Father and son painters with tool belts.

Most entrepreneurs are concerned about their legacy being in good hands as their family business is passed down to the next generation. This is understandable since weak leadership is one of the top threats to a family business’ long-term success.

Our business coaches have found that one of the most effective ways for families with businesses to preserve and grow their wealth is to build strong, healthy family relationships. Unfortunately, many senior family business leaders focus more on business structures, taxes, and investment policies than they do on succession planning.

After coaching a vast array of family businesses, we have observed that the transition goes much smoother when the heirs have been well-groomed for leadership positions. But how does a family business develop the next generation of leaders so they successfully run and grow the family enterprise? How does the next generation leader earn respect when they’re living “in the shadow” of their mother, father, grandparent, or another close family member who was a successful entrepreneur?

Developing Next-Generation Leadership Talent

One factor that is key to developing next-generation leadership talent is the existing leadership having a high-level of emotional intelligence: If the senior family member has developed a positive family climate, he or she is more likely to create an environment that is safe and supportive for the next generation of leaders, who are willing to take responsibility for their actions, decisions, and mistakes.

When the next generation of leadership has integrity, accepts responsibility, and doesn’t run away from difficult situations, this is a direct reflection of their upbringing and the emotional intelligence that’s been poured upon them. On the other hand, if the family climate has been one of criticism, unquestioned authority, and ruling with an iron fist, the next-generation of leaders are more likely to evade responsibility or show a lack of social and emotional intelligence in their own leadership roles.

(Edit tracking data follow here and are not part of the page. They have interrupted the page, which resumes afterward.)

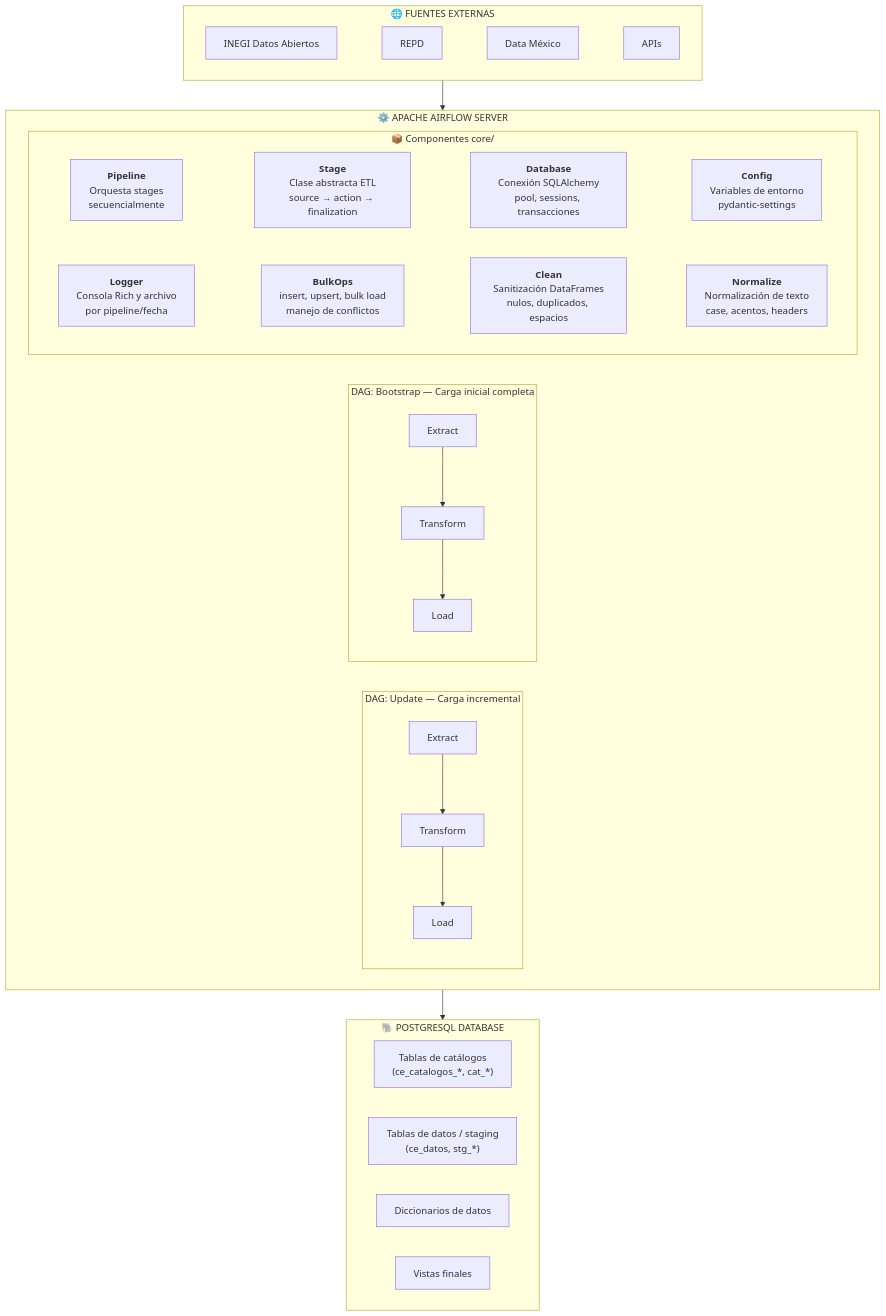
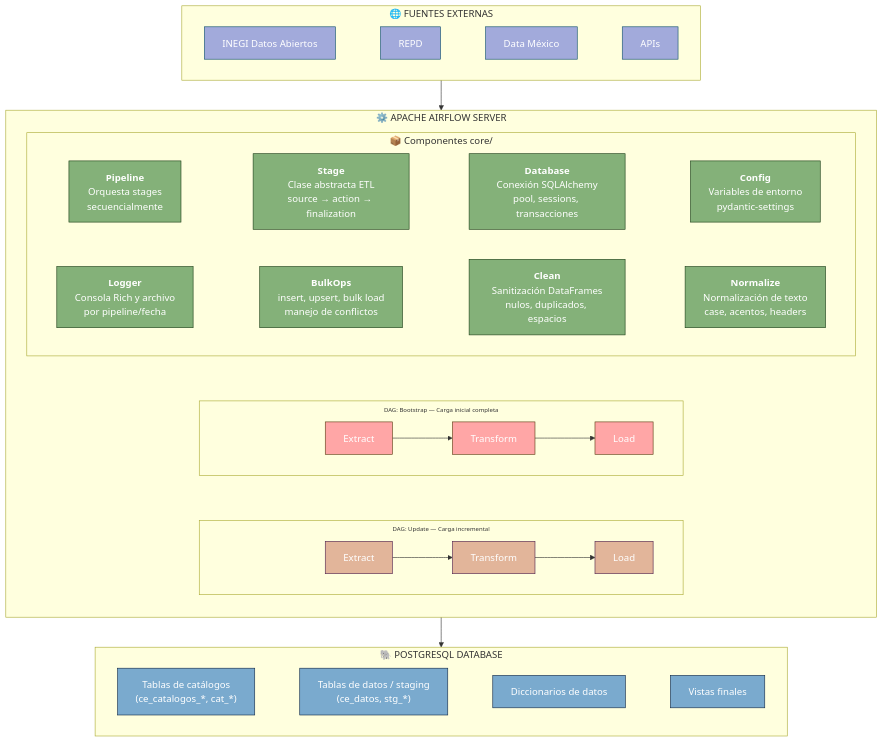
The diagram in README.md (iieg-oficial/ETL-SIEEJ), drawn with Mermaid before and after one commit. The commit also changed other lines of this file, not shown here.

````diff
--- a/README.md
+++ b/README.md
@@ -18,39 +40,56 @@
 ```mermaid
 graph TD
     subgraph Fuentes["🌐 FUENTES EXTERNAS"]
         direction LR
         F1["INEGI Datos Abiertos"] ~~~ F2["REPD"] ~~~ F3["Data México"] ~~~ F4["APIs"]
     end
-
     subgraph Airflow["⚙️ APACHE AIRFLOW SERVER"]
-        subgraph Update["DAG: Update — Carga incremental"]
-            U_E["Extract"] --> U_T["Transform"] --> U_L["Load"]
-        end
-        subgraph Bootstrap["DAG: Bootstrap — Carga inicial completa"]
-            B_E["Extract"] --> B_T["Transform"] --> B_L["Load"]
-        end
+            direction TB
         subgraph Componentes["📦 Componentes core/"]
             direction LR
-            CO1["<b>Pipeline</b>\nOrquesta stages\nsecuencialmente"]
-            CO2["<b>Stage</b>\nClase abstracta ETL\nsource → action → finalization"]
-            CO3["<b>Database</b>\nConexión SQLAlchemy\npool, sessions, transacciones"]
-            CO4["<b>Config</b>\nVariables de entorno\npydantic-settings"]
+            CO1["<b>Pipeline</b><br/>Orquesta stages<br/>secuencialmente"]
+            CO2["<b>Stage</b><br/>Clase abstracta ETL<br/>source → action → finalization"]
+            CO3["<b>Database</b><br/>Conexión SQLAlchemy<br/>pool, sessions, transacciones"]
+            CO4["<b>Config</b><br/>Variables de entorno<br/>pydantic-settings"]
             CO1 ~~~ CO2 ~~~ CO3 ~~~ CO4
-            CO5["<b>Logger</b>\nConsola Rich y archivo\npor pipeline/fecha"]
-            CO6["<b>BulkOps</b>\ninsert, upsert, bulk load\nmanejo de conflictos"]
-            CO7["<b>Clean</b>\nSanitización DataFrames\nnulos, duplicados, espacios"]
-            CO8["<b>Normalize</b>\nNormalización de texto\ncase, acentos, headers"]
+            CO5["<b>Logger</b><br/>Consola Rich y archivo<br/>por pipeline/fecha"]
+            CO6["<b>BulkOps</b><br/>insert, upsert, bulk load<br/>manejo de conflictos"]
+            CO7["<b>Clean</b><br/>Sanitización DataFrames<br/>nulos, duplicados, espacios"]
+            CO8["<b>Normalize</b><br/>Normalización de texto<br/>case, acentos, headers"]
             CO5 ~~~ CO6 ~~~ CO7 ~~~ CO8
         end
+        subgraph Bootstrap[<font size = 1> DAG: Bootstrap — Carga inicial completa]
+            direction LR
+            B_SP[ ] ~~~ B_E["Extract"] --> B_T["Transform"] --> B_L["Load"]
+        end
+        subgraph Update[<font size = 1> DAG: Update — Carga incremental]
+            direction LR
+            U_SP[ ] ~~~ U_E["Extract"] --> U_T["Transform"] --> U_L["Load"]
+        end
+        Componentes ~~~ Bootstrap
+        Bootstrap ~~~ Update
     end
-
     subgraph DB["🐘 POSTGRESQL DATABASE"]
-        D1["Tablas de catálogos\n(ce_catalogos_*, cat_*)"]
-        D2["Tablas de datos / staging\n(ce_datos, stg_*)"]
-        D3["Diccionarios de datos"]
+            direction LR
+        D1["Tablas de catálogos<br/>(ce_catalogos_*, cat_*)"]~~~
+        D2["Tablas de datos / staging<br/>(ce_datos, stg_*)"]~~~
+        D3["Diccionarios de datos"]~~~
         D4["Vistas finales"]
     end
-
     Fuentes --> Airflow
     Airflow --> DB
+
+    classDef fuenteStyle fill:#A2AADB,stroke:#0d4f6b,color:#fff
+    classDef componenteStyle fill:#84B179,stroke:#1a3d16,color:#fff
+    classDef bootstrapStyle fill:#FFA6A6,stroke:#5a3a10,color:#fff
+    classDef updateStyle fill:#E2B59A,stroke:#4d1f4d,color:#fff
+    classDef dbStyle fill:#7AAACE,stroke:#0d2545,color:#fff
+    classDef spacer fill:none,stroke:none,color:none
+
+    class F1,F2,F3,F4 fuenteStyle
+    class CO1,CO2,CO3,CO4,CO5,CO6,CO7,CO8 componenteStyle
+    class B_E,B_T,B_L bootstrapStyle
+    class U_E,U_T,U_L updateStyle
+    class D1,D2,D3,D4 dbStyle
+    class B_SP,B_SP2,U_SP,U_SP2 spacer
 ```
````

Authoritative leadership styles that result in a high-conflict environment are counterproductive to family businesses, especially if senior family members wish to keep their business in the family. The irony in these situations is that the efforts to keep the next generation of leaders from failing actually make it harder for them to succeed.

Shift Focus to Family Relationships

It is no mystery that the demands of building a family business can leave little time for family relationships. But, for senior family members to cultivate the next-generation of leaders so they succeed, they must create positive family relationships. This means open communication, listening, caring, attention, and determining the developmental needs of each family member. The idea is for the happiness and survival of the family to be as important as the business’ success. Our advice to all family business owners is to find a good balance between energy focused on the business and energy focused on family relationships.

When a senior generation leader is ruggedly independent and makes all the decisions for the company, they are denying the next generation of leaders the decision-making and learning experiences they need to sharpen their own leadership skills – this denial can backfire and weaken the next generation’s credibility.

Some ways to develop next-generation leaders: 

  • Make sure that next-generation leaders accept job assignments with real accountability and responsibility, whether it’s inside or outside the family business.
  • Seek real feedback on performance from non-family employees.
  • Focus on creating a family climate that is positive and supportive.
  • Place an importance on effective conflict resolution and open communication so family members feel safe to voice their concerns and personal goals.
  • Start now. It takes time to develop positive leadership skills in the next generation of leaders. If they are young, they can start developing their skills by participating in leadership roles at school and in other activities.

While some leaders are born, others are made. As a forward-thinking family business owner, focus on the development of your own emotional intelligence, and your relationships with the next generation of leaders. By doing this, you can do a lot to build positive family relationships that translate to positive business results. To learn more about this process, contact AdviCoach.